=== Your objective ===
Omit each picture as you copy the entries exactly.

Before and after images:
+++++

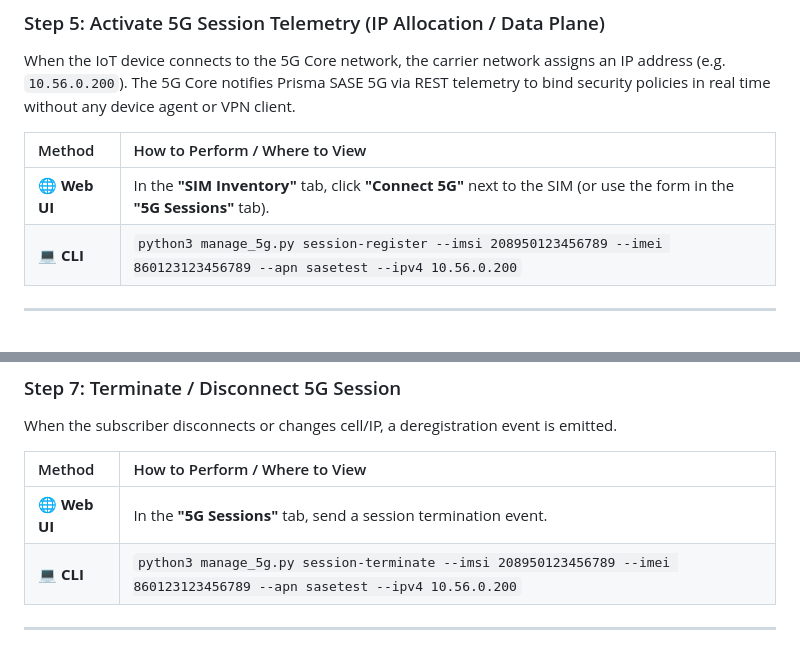
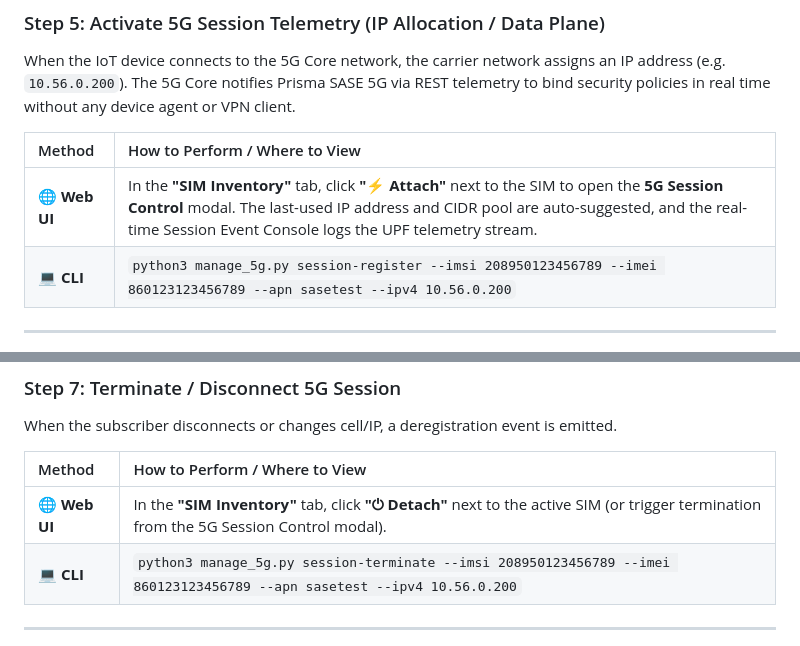
Before and after one commit to jsuzanne/Prisma-Access-SASE-5G, a Markdown page: README.md, 2 parts joined by grey strips. GitHub-like rendering.

Commit message:
docs: update README lifecycle guide and CHANGELOG with v2.1.0 release details

```diff
--- a/README.md
+++ b/README.md
@@ -261,7 +261,7 @@ When the IoT device connects to the 5G Core network, the carrier network assigns
 
 | Method | How to Perform / Where to View |
 | :--- | :--- |
-| 🌐 **Web UI** | In the **"SIM Inventory"** tab, click **"Connect 5G"** next to the SIM (or use the form in the **"5G Sessions"** tab). |
+| 🌐 **Web UI** | In the **"SIM Inventory"** tab, click **"⚡ Attach"** next to the SIM to open the **5G Session Control** modal. The last-used IP address and CIDR pool are auto-suggested, and the real-time Session Event Console logs the UPF telemetry stream. |
 | 💻 **CLI** | `python3 manage_5g.py session-register --imsi 208950123456789 --imei 860123123456789 --apn sasetest --ipv4 10.56.0.200` |
 
 ---
@@ -283,7 +283,7 @@ When the subscriber disconnects or changes cell/IP, a deregistration event is em
 
 | Method | How to Perform / Where to View |
 | :--- | :--- |
-| 🌐 **Web UI** | In the **"5G Sessions"** tab, send a session termination event. |
+| 🌐 **Web UI** | In the **"SIM Inventory"** tab, click **"⏻ Detach"** next to the active SIM (or trigger termination from the 5G Session Control modal). |
 | 💻 **CLI** | `python3 manage_5g.py session-terminate --imsi 208950123456789 --imei 860123123456789 --apn sasetest --ipv4 10.56.0.200` |
 
 ---
```
Also changed, not shown: CHANGELOG.md (+15 -0 lines).
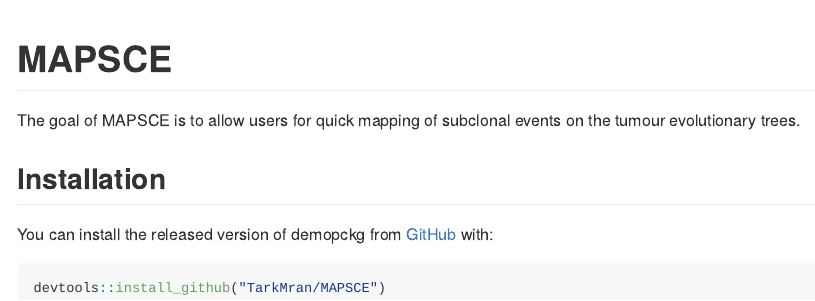
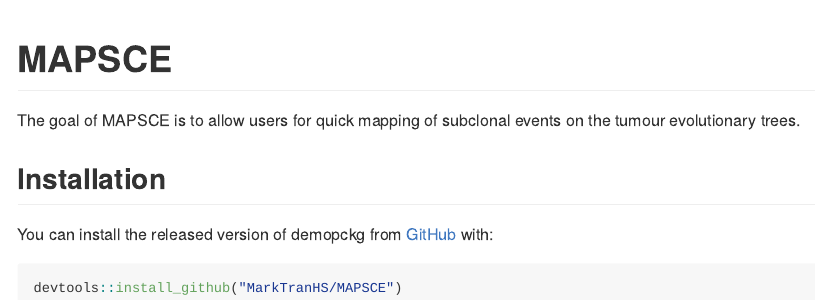
Before and after one commit to MarkTranHS/MAPSCE, an R Markdown document (README.Rmd): the page in a window 1100 px wide, from its top. Rendered offline with R 4.5, knitr and Pandoc, with nearby package versions.

Commit message:
small documentation correction

````diff
--- a/README.Rmd
+++ b/README.Rmd
@@ -25,5 +25,5 @@ The goal of MAPSCE is to allow users for quick mapping of subclonal events on th
 You can install the released version of demopckg from [GitHub](https://github.com) with:
 
 ``` r
-devtools::install_github("TarkMran/MAPSCE")
+devtools::install_github("MarkTranHS/MAPSCE")
 ```
````
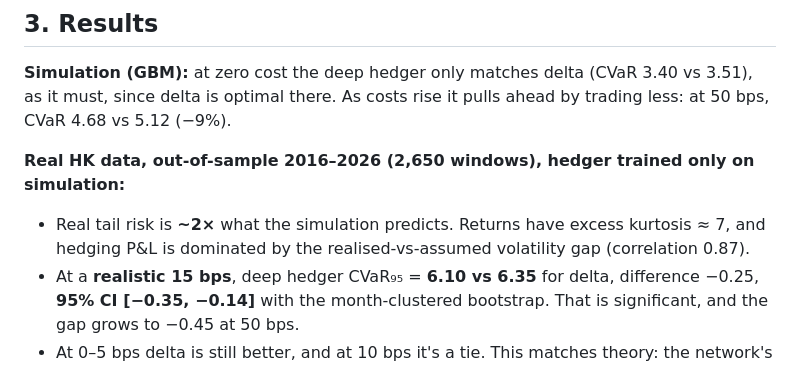
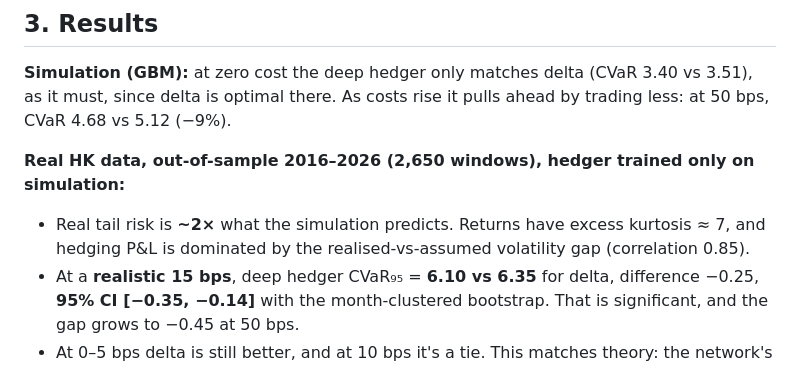
Before and after one commit to apiwittri2007/DeepHedging_Project, a Markdown page: docs/PROJECT_SUMMARY.md, the part around the change. Drawn GitHub-style.

```diff
--- a/docs/PROJECT_SUMMARY.md
+++ b/docs/PROJECT_SUMMARY.md
@@ -18,7 +18,7 @@ Black–Scholes delta hedging is optimal only if you can rebalance continuously
 **Simulation (GBM):** at zero cost the deep hedger only matches delta (CVaR 3.40 vs 3.51), as it must, since delta is optimal there. As costs rise it pulls ahead by trading less: at 50 bps, CVaR 4.68 vs 5.12 (−9%).
 
 **Real HK data, out-of-sample 2016–2026 (2,650 windows), hedger trained only on simulation:**
-- Real tail risk is **~2×** what the simulation predicts. Returns have excess kurtosis ≈ 7, and hedging P&L is dominated by the realised-vs-assumed volatility gap (correlation 0.87).
+- Real tail risk is **~2×** what the simulation predicts. Returns have excess kurtosis ≈ 7, and hedging P&L is dominated by the realised-vs-assumed volatility gap (correlation 0.85).
 - At a **realistic 15 bps**, deep hedger CVaR₉₅ = **6.10 vs 6.35** for delta, difference −0.25, **95% CI [−0.35, −0.14]** with the month-clustered bootstrap. That is significant, and the gap grows to −0.45 at 50 bps.
 - At 0–5 bps delta is still better, and at 10 bps it's a tie. This matches theory: the network's edge is cost management, not a better model.
 - By regime it is better over the whole test period, the 2021–22 tech crackdown and 2023 onwards, and worse in the COVID crash (n = 84, noisy).
```
Also changed, not shown: README.md (+2 -2 lines), docs/INTERVIEW.md (+1 -1 lines), docs/img/real/real_vol_misspecification.png, 1 other file.
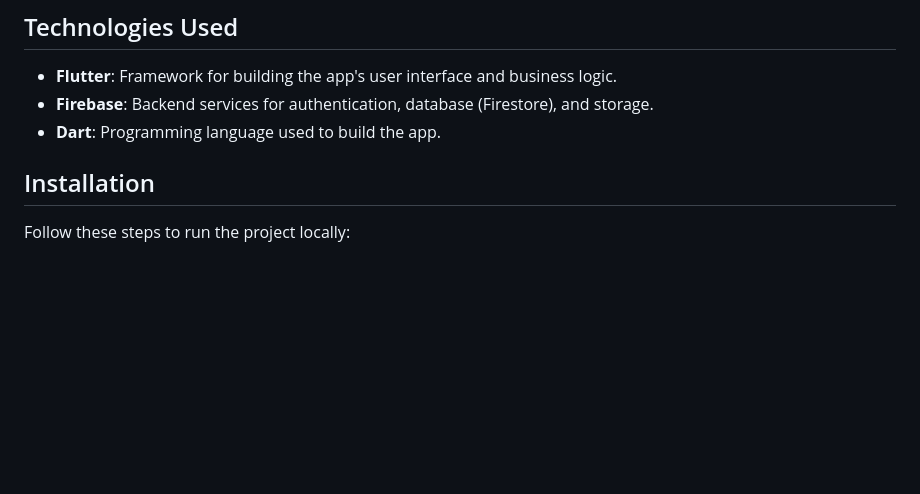
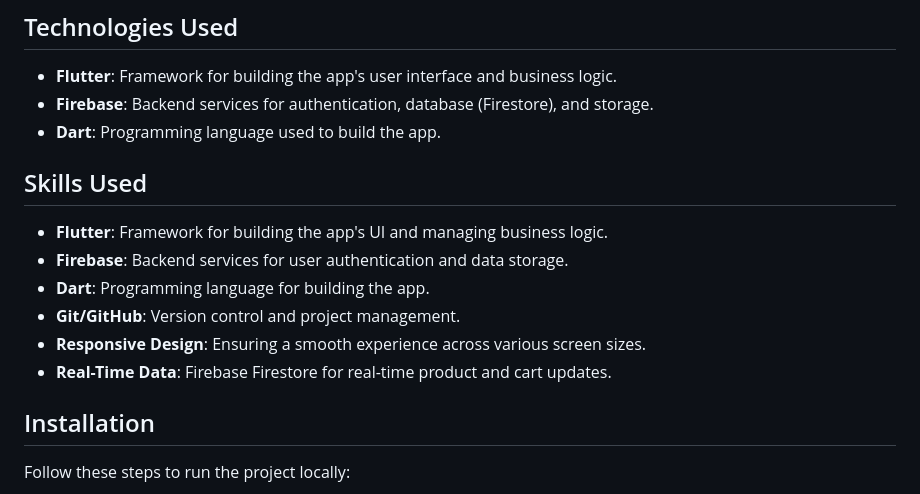
Before and after one commit to kirlousHelal/shop_app_flutter, a Markdown page: README.md, the part around the change. Drawn GitHub-style; blank space fills up the shorter version.

```diff
--- a/README.md
+++ b/README.md
@@ -31,6 +31,15 @@ By leveraging **Flutter** for the user interface and **Firebase** for backend se
 - **Flutter**: Framework for building the app's user interface and business logic.
 - **Firebase**: Backend services for authentication, database (Firestore), and storage.
 - **Dart**: Programming language used to build the app.
+
+## Skills Used
+
+- **Flutter**: Framework for building the app's UI and managing business logic.
+- **Firebase**: Backend services for user authentication and data storage.
+- **Dart**: Programming language for building the app.
+- **Git/GitHub**: Version control and project management.
+- **Responsive Design**: Ensuring a smooth experience across various screen sizes.
+- **Real-Time Data**: Firebase Firestore for real-time product and cart updates.
 
 ## Installation
 
```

+++++

=== Task response ===
Before and after one commit to jsuzanne/Prisma-Access-SASE-5G, a Markdown page: README.md, 2 parts joined by grey strips. GitHub-like rendering.

Commit message:
docs: update README lifecycle guide and CHANGELOG with v2.1.0 release details

```diff
--- a/README.md
+++ b/README.md
@@ -261,7 +261,7 @@ When the IoT device connects to the 5G Core network, the carrier network assigns
 
 | Method | How to Perform / Where to View |
 | :--- | :--- |
-| 🌐 **Web UI** | In the **"SIM Inventory"** tab, click **"Connect 5G"** next to the SIM (or use the form in the **"5G Sessions"** tab). |
+| 🌐 **Web UI** | In the **"SIM Inventory"** tab, click **"⚡ Attach"** next to the SIM to open the **5G Session Control** modal. The last-used IP address and CIDR pool are auto-suggested, and the real-time Session Event Console logs the UPF telemetry stream. |
 | 💻 **CLI** | `python3 manage_5g.py session-register --imsi 208950123456789 --imei 860123123456789 --apn sasetest --ipv4 10.56.0.200` |
 
 ---
@@ -283,7 +283,7 @@ When the subscriber disconnects or changes cell/IP, a deregistration event is em
 
 | Method | How to Perform / Where to View |
 | :--- | :--- |
-| 🌐 **Web UI** | In the **"5G Sessions"** tab, send a session termination event. |
+| 🌐 **Web UI** | In the **"SIM Inventory"** tab, click **"⏻ Detach"** next to the active SIM (or trigger termination from the 5G Session Control modal). |
 | 💻 **CLI** | `python3 manage_5g.py session-terminate --imsi 208950123456789 --imei 860123123456789 --apn sasetest --ipv4 10.56.0.200` |
 
 ---
```
Also changed, not shown: CHANGELOG.md (+15 -0 lines).
Before and after one commit to MarkTranHS/MAPSCE, an R Markdown document (README.Rmd): the page in a window 1100 px wide, from its top. Rendered offline with R 4.5, knitr and Pandoc, with nearby package versions.

Commit message:
small documentation correction

````diff
--- a/README.Rmd
+++ b/README.Rmd
@@ -25,5 +25,5 @@ The goal of MAPSCE is to allow users for quick mapping of subclonal events on th
 You can install the released version of demopckg from [GitHub](https://github.com) with:
 
 ``` r
-devtools::install_github("TarkMran/MAPSCE")
+devtools::install_github("MarkTranHS/MAPSCE")
 ```
````
Before and after one commit to apiwittri2007/DeepHedging_Project, a Markdown page: docs/PROJECT_SUMMARY.md, the part around the change. Drawn GitHub-style.

```diff
--- a/docs/PROJECT_SUMMARY.md
+++ b/docs/PROJECT_SUMMARY.md
@@ -18,7 +18,7 @@ Black–Scholes delta hedging is optimal only if you can rebalance continuously
 **Simulation (GBM):** at zero cost the deep hedger only matches delta (CVaR 3.40 vs 3.51), as it must, since delta is optimal there. As costs rise it pulls ahead by trading less: at 50 bps, CVaR 4.68 vs 5.12 (−9%).
 
 **Real HK data, out-of-sample 2016–2026 (2,650 windows), hedger trained only on simulation:**
-- Real tail risk is **~2×** what the simulation predicts. Returns have excess kurtosis ≈ 7, and hedging P&L is dominated by the realised-vs-assumed volatility gap (correlation 0.87).
+- Real tail risk is **~2×** what the simulation predicts. Returns have excess kurtosis ≈ 7, and hedging P&L is dominated by the realised-vs-assumed volatility gap (correlation 0.85).
 - At a **realistic 15 bps**, deep hedger CVaR₉₅ = **6.10 vs 6.35** for delta, difference −0.25, **95% CI [−0.35, −0.14]** with the month-clustered bootstrap. That is significant, and the gap grows to −0.45 at 50 bps.
 - At 0–5 bps delta is still better, and at 10 bps it's a tie. This matches theory: the network's edge is cost management, not a better model.
 - By regime it is better over the whole test period, the 2021–22 tech crackdown and 2023 onwards, and worse in the COVID crash (n = 84, noisy).
```
Also changed, not shown: README.md (+2 -2 lines), docs/INTERVIEW.md (+1 -1 lines), docs/img/real/real_vol_misspecification.png, 1 other file.
Before and after one commit to kirlousHelal/shop_app_flutter, a Markdown page: README.md, the part around the change. Drawn GitHub-style; blank space fills up the shorter version.

```diff
--- a/README.md
+++ b/README.md
@@ -31,6 +31,15 @@ By leveraging **Flutter** for the user interface and **Firebase** for backend se
 - **Flutter**: Framework for building the app's user interface and business logic.
 - **Firebase**: Backend services for authentication, database (Firestore), and storage.
 - **Dart**: Programming language used to build the app.
+
+## Skills Used
+
+- **Flutter**: Framework for building the app's UI and managing business logic.
+- **Firebase**: Backend services for user authentication and data storage.
+- **Dart**: Programming language for building the app.
+- **Git/GitHub**: Version control and project management.
+- **Responsive Design**: Ensuring a smooth experience across various screen sizes.
+- **Real-Time Data**: Firebase Firestore for real-time product and cart updates.
 
 ## Installation
 
```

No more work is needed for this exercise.